START Data under study
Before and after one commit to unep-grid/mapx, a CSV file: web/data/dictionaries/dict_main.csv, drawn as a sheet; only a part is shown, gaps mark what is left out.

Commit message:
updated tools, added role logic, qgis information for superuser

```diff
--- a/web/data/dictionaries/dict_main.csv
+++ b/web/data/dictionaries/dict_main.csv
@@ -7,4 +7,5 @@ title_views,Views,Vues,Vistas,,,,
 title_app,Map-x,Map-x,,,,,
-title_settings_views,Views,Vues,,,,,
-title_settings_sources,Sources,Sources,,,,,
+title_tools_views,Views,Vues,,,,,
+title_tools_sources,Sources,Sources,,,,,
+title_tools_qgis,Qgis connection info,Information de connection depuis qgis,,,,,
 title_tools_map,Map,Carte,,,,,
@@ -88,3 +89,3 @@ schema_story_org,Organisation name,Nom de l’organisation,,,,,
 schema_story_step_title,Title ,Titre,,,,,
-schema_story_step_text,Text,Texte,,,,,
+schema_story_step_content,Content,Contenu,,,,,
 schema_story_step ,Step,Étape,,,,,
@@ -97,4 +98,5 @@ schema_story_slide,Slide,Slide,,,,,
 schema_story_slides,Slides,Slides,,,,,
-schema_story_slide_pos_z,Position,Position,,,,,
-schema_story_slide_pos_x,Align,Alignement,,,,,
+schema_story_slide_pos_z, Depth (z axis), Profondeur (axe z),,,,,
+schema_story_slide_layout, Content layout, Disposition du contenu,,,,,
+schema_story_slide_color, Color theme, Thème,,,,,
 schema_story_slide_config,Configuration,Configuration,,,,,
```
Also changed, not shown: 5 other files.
END Data under study
START Data under study
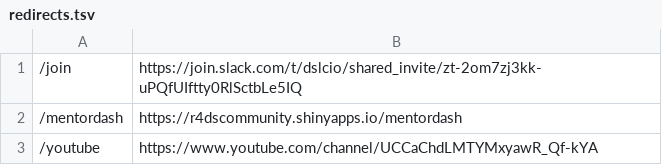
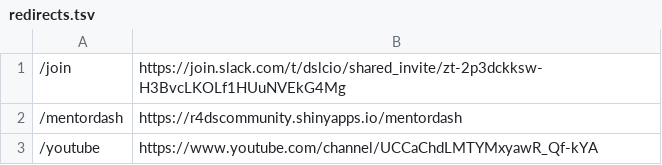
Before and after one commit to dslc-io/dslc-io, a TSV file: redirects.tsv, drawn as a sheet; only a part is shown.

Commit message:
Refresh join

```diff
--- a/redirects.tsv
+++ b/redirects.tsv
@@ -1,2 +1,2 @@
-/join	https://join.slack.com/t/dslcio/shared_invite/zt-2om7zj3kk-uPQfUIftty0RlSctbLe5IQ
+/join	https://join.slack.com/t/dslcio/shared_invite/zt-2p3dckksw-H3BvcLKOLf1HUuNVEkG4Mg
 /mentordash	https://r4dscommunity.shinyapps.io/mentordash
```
END Data under study
START Data under study
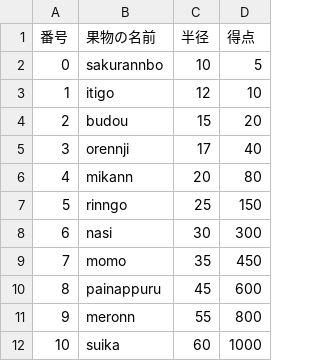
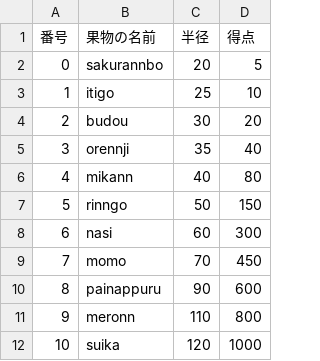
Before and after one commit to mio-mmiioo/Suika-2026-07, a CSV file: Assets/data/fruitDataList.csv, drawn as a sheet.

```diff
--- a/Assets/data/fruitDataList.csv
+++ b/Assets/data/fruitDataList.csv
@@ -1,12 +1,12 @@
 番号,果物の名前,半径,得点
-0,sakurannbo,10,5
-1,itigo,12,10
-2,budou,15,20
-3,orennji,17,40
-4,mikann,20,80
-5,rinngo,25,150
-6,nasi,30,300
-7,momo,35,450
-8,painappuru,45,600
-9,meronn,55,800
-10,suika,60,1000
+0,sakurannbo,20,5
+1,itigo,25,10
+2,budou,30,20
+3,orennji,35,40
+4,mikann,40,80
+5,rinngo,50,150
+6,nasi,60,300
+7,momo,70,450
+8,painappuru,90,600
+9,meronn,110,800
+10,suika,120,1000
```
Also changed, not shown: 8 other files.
END Data under study
**Your instructions:**
All lines of the records above that contain the word "fruitDataList" are to be copied out.

**Response to this exercise:**
Before and after one commit to mio-mmiioo/Suika-2026-07, a CSV file: Assets/data/fruitDataList.csv, drawn as a sheet.
--- a/Assets/data/fruitDataList.csv
+++ b/Assets/data/fruitDataList.csv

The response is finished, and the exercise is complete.